Under Florida’s constitution, criminal convictions require a unanimous verdict. This means, in part, that jurors must be in complete agreement that the prosecution has established each element of the charged offense beyond a reasonable doubt. If there is ambiguity regarding the unanimity of a verdict, a defendant may be able to argue that it should be vacated. Recently, a Florida court discussed what evidence a defendant must offer to prove a verdict was not unanimous in a case in which the defendant appealed his conviction for resisting an officer. If you are charged with a crime in Tampa, it is wise to speak to a Tampa criminal defense attorney to determine your potential defenses.
Facts of the Case
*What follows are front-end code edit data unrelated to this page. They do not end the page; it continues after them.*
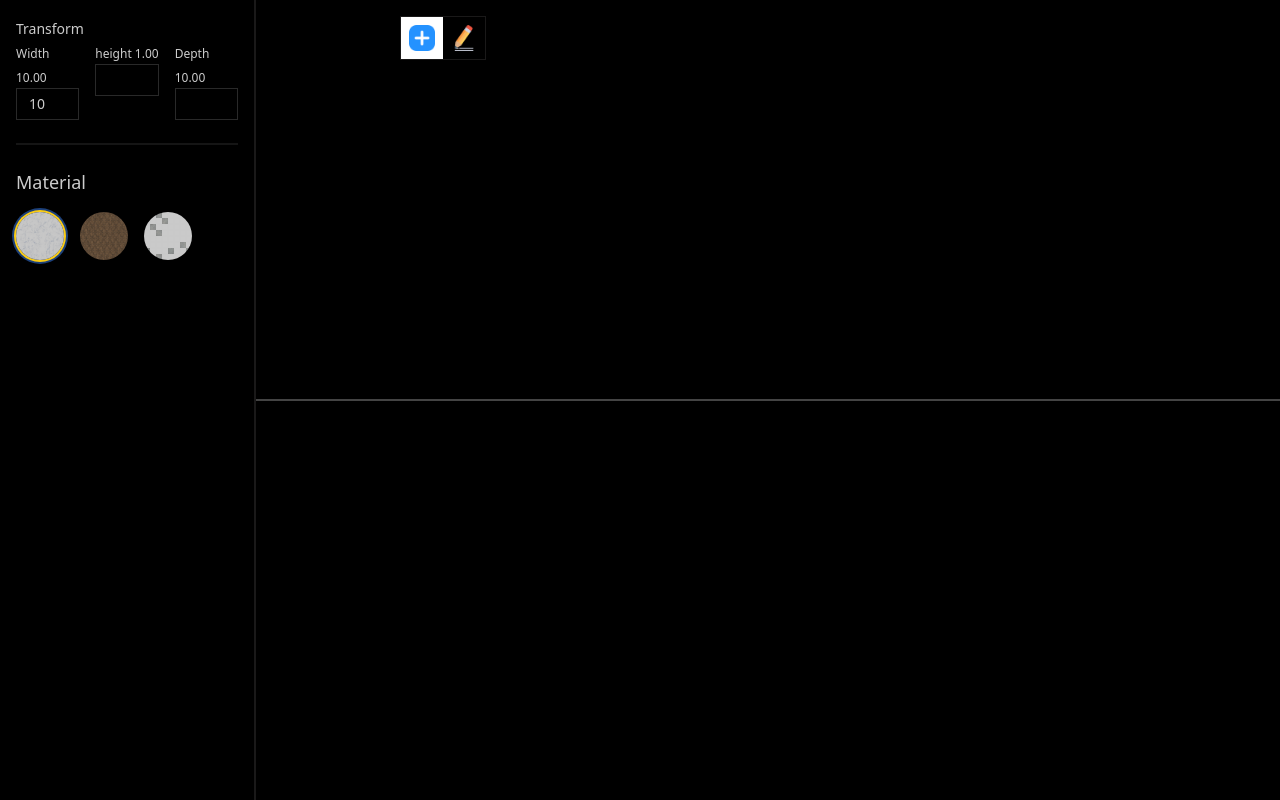
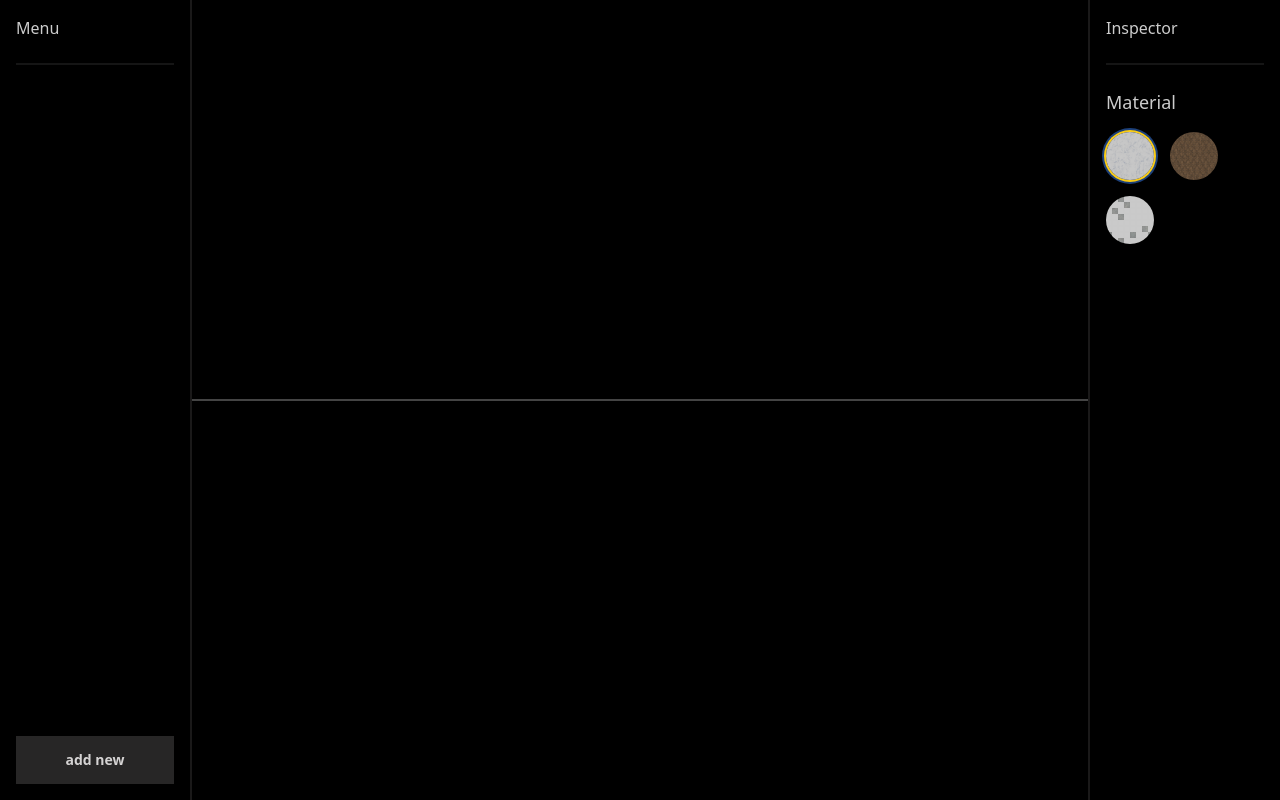
Before and after one commit to mpoapostolis/VXLverse, a Next.js app: page / in a window 1280 px wide. Built offline with nearby package versions, Linux system fonts and the light colour scheme.

Commit message:
add new Button

```diff
--- a/components/editor/index.tsx
+++ b/components/editor/index.tsx
@@ -1,16 +1,12 @@
 import { useStore } from '@/store'
 import clsx from 'clsx'
-import { Geometry } from '../geometry'
 
 export default function Editor() {
   const store = useStore()
   const materials = ['marble', 'woodPanel', 'wall']
   return (
-    <div className=' h-screen w-full  border-r-2 border-base-300 bg-base-100 p-4'>
-      <section>
-        <Geometry />
-      </section>
-
+    <div className=' h-screen w-full  border-l-2 border-base-300 bg-base-100 p-4'>
+      <label htmlFor=''>Inspector</label>
       <div className='divider'></div>
       <section>
         <label className='label-text text-lg'>Material</label>
--- /dev/null
+++ b/components/menu/index.tsx
@@ -0,0 +1,24 @@
+import { PLANE_GEOMETRY, useStore } from '@/store'
+import Link from 'next/link'
+
+export default function Menu() {
+  const store = useStore()
+  return (
+    <div className=' flex h-screen w-full flex-col  border-r-2 border-base-300 bg-base-100 p-4'>
+      <label htmlFor=''>Menu</label>
+      <div className='divider'></div>
+      <Link
+        className='btn mt-auto'
+        onClick={() => {
+          store.setGeometry(PLANE_GEOMETRY)
+        }}
+        href={{
+          query: {
+            mode: 'create',
+          },
+        }}>
+        Add new
+      </Link>
+    </div>
+  )
+}
--- a/components/tiles/index.tsx
+++ b/components/tiles/index.tsx
@@ -2,8 +2,7 @@ import { useStore } from '@/store'
 import { PivotControls } from '@react-three/drei'
 import { BoxGeometryProps, useLoader } from '@react-three/fiber'
 import { useRouter } from 'next/router'
-import { useRef } from 'react'
-import { Group, TextureLoader, Vector3 } from 'three'
+import { TextureLoader, Vector3 } from 'three'
 
 export function Tile(props: { idx: number; material: string; position: Vector3; args: BoxGeometryProps['args'] }) {
   const floorBaseColorMap = useLoader(TextureLoader, `/textures/${props.material}/baseColor.jpg`)
@@ -11,23 +10,22 @@ export function Tile(props: { idx: number; material: string; position: Vector3;
   const floorNormalMap = useLoader(TextureLoader, `/textures/${props.material}/normal.jpg`)
   const floorAmbientOcclusionMap = useLoader(TextureLoader, `/textures/${props.material}/ambientOcclusion.jpg`)
   const router = useRouter()
-  const mode = router.query.mode
-  const selected = router.query.selected === props.idx.toString()
-  const ref = useRef<Group>(null)
+  const { selected } = router.query
   const store = useStore()
   return (
-    <PivotControls ref={ref} visible={selected} scale={5}>
+    <PivotControls scale={5} visible={props.idx.toString() === selected} autoTransform anchor={[0, 0, 0]}>
       <mesh
         position={props.position}
         onPointerDown={(e) => {
+          if (e.button !== 0) return
           e.stopPropagation()
-          if (mode === 'create') return
           const v3 = new Vector3().copy(props.position)
           store.setGeometry(v3)
           store.setMaterial(props.material)
           router.replace({
             query: {
               ...router.query,
+              mode: undefined,
               selected: props.idx,
             },
           })
--- a/pages/index.tsx
+++ b/pages/index.tsx
@@ -1,15 +1,13 @@
 import Editor from '@/components/editor'
 import { Ghost } from '@/components/ghost'
+import Menu from '@/components/menu'
 import { Tile } from '@/components/tiles'
 import { GRID_SIZE, useStore } from '@/store'
 import { OrbitControls, Preload } from '@react-three/drei'
 import { Canvas, useThree } from '@react-three/fiber'
-import clsx from 'clsx'
-import Image from 'next/image'
-import Link from 'next/link'
 import { useRouter } from 'next/router'
-import { useState } from 'react'
-import { MOUSE, Vector3 } from 'three'
+import { useRef, useState } from 'react'
+import { Group, MOUSE, Vector3 } from 'three'
 
 const EditRoom = () => {
   const [p2, setP2] = useState<Vector3>()
@@ -34,6 +32,11 @@ const EditRoom = () => {
           const v3 = new Vector3().copy(p2)
           v3.y += store.geometry.y / 2
           store.addTile(v3)
+          router.push({
+            query: {
+              mode: undefined,
+            },
+          })
           setP2(undefined)
         }}
         onPointerUp={(e) => {
@@ -59,39 +62,20 @@ const EditRoom = () => {
 export default function Home() {
   const store = useStore()
   const router = useRouter()
-  const { mode = 'create' } = router.query
-  console.log(store.tiles)
+
+  const ref = useRef<Group>(null)
   return (
-    <main className='grid h-screen w-screen grid-cols-[20vw_1fr]'>
-      <div className='fixed top-0 left-96 z-50 m-4  border border-base-300 bg-black'>
-        <div className='grid grid-cols-2 '>
-          <Link
-            href='?mode=create'
-            className={clsx(' grid w-full place-items-center ', {
-              'bg-white p-2 underline  ': mode === 'create',
-            })}>
-            <Image src='/icons/create.png' alt='move' width={26} height={26} />
-          </Link>
-
-          <Link
-            href='?mode=edit'
-            className={clsx(' grid w-full place-items-center ', {
-              'bg-white p-2 underline  ': mode === 'edit',
-            })}>
-            <Image src='/icons/edit.png' alt='move' width={26} height={26} />
-          </Link>
-        </div>
-      </div>
-      <Editor />
-
+    <main className='grid h-screen w-screen grid-cols-[15vw_1fr_15vw]'>
+      <Menu />
       <Canvas>
         <color attach='background' args={['black']} />
         <directionalLight position={[0, 40, 2]} />
         <ambientLight intensity={0.5} />
-
-        {store.tiles.map((tile, i) => (
-          <Tile idx={i} key={i} {...tile} />
-        ))}
+        <group ref={ref}>
+          {store.tiles.map((tile, i) => (
+            <Tile idx={i} key={i} {...tile} />
+          ))}
+        </group>
 
         <EditRoom />
         <OrbitControls
@@ -106,6 +90,8 @@ export default function Home() {
         />
         <Preload all />
       </Canvas>
+      <Editor />
+
       {/* <Stats className='fixed right-0' /> */}
     </main>
   )
--- a/store/index.tsx
+++ b/store/index.tsx
@@ -2,8 +2,9 @@ import { BoxGeometryProps } from '@react-three/fiber'
 import { Vector3 } from 'three'
 import { create } from 'zustand'
 
+export const PLANE_GEOMETRY = new Vector3(5, 1, 5)
+export const CUBE_GEOMETRY = new Vector3(5, 5, 5)
 export const GRID_SIZE = 80
-const WALL_HEIGHT = 40
 
 type Tile = {
   position: Vector3
```
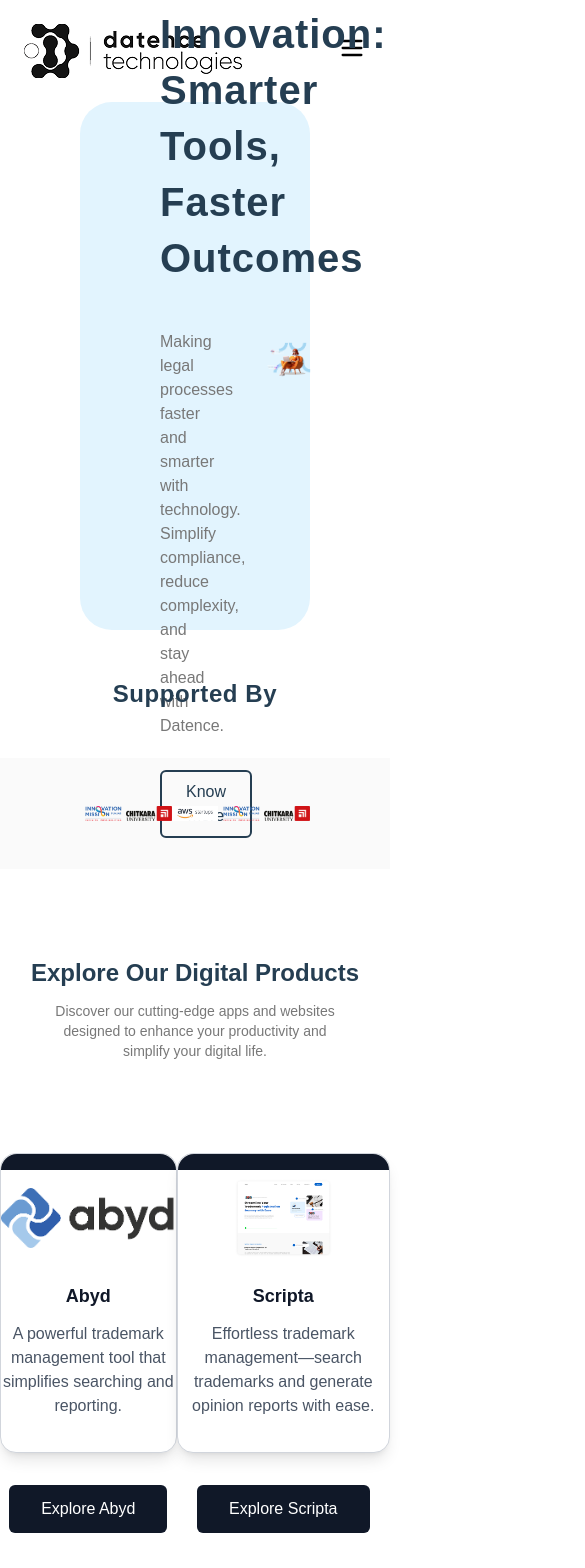
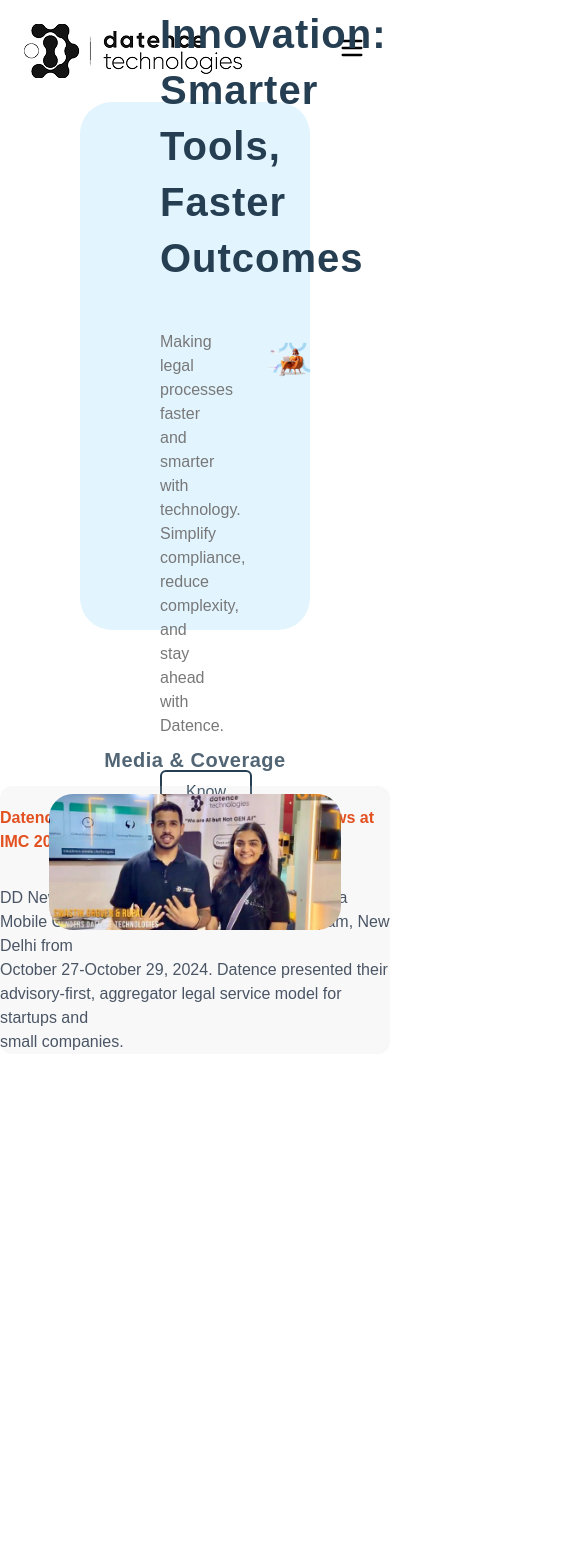
Before and after one commit to RamGokhale/DataenceLanding, a React (Vite) app: page / in a window 390 px wide. Shown: the top 1568 px of the page, 585 px wide, since content can reach past the window. After the commit the page ends 1294 px from the top, so only its background shows below. Built offline with nearby package versions, Linux system fonts and the light colour scheme.

Commit message:
done media coverage responsive for tabs

```diff
--- a/Pages/Home.jsx
+++ b/Pages/Home.jsx
@@ -14,13 +14,13 @@
     <>
     <Navbar />
       <Landing />
-       <Crousel />
+       {/* <Crousel />
        <Products />
       <KeyFeature />
-      <AboutUs />
+      <AboutUs /> */}
       <MediaCoverge />
-      <Location />
-      <Footer />
+      {/* <Location />
+      <Footer />   */}
     </>
   )
 }
--- a/src/Component/MediaCoverge.jsx
+++ b/src/Component/MediaCoverge.jsx
@@ -17,14 +17,14 @@
   </div>
 
   {/* Description Section */}
-  <div className="w-full bg-[#D9D9D933] py-40 px-44 rounded-xl text-left relative bottom-36">
-    <h2 className="text-[#E3501F] font-semibold text-lg my-5 mb-8">
+  <div className="w-full bg-[#D9D9D933] xl:py-40  xl:px-50 lg:px-39 md:px-28 md:py-34 lg:py-35   rounded-xl text-left relative bottom-36">
+    <h2 className="text-[#E3501F] font-semibold xl:text-lg lg:text-[15px] md:text-[13px]  my-5 mb-8">
       Datence Technologies recognised by DD News at IMC 2024 while presenting ABYD
     </h2>
-    <p className="font-light text-gray-600 mt-4">
+    <p className="font-light text-gray-600 mt-4 xl:text-xl lg:text-[12px]  md:text-[10px]">
       DD News covered Datence Technologies at India Mobile Congress 2024 held at Bharat Mandapam, New Delhi from
-      <br /> October 27-October 29, 2024. Datence presented their advisory-first, aggregator legal service model for startups
-      <br /> and small companies.
+      <br /> October 27-October 29, 2024. Datence presented their advisory-first, aggregator legal service model for startups and
+      <br />  small companies.
     </p>
   </div>
 </div>
```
It is alleged that the defendant was involved in an altercation at a bar, after which he spoke with police officers. He was taken to a hospital; when police arrived at the hospital, they found that the defendant had absconded. An officer found him lying on the ground down the road. The defendant and officer’s accounts of what transpired vary, but the defendant was ultimately charged with two counts of resisting an officer without violence. A jury found him guilty of both charges, and he was sentenced to one year for each count. He then appealed.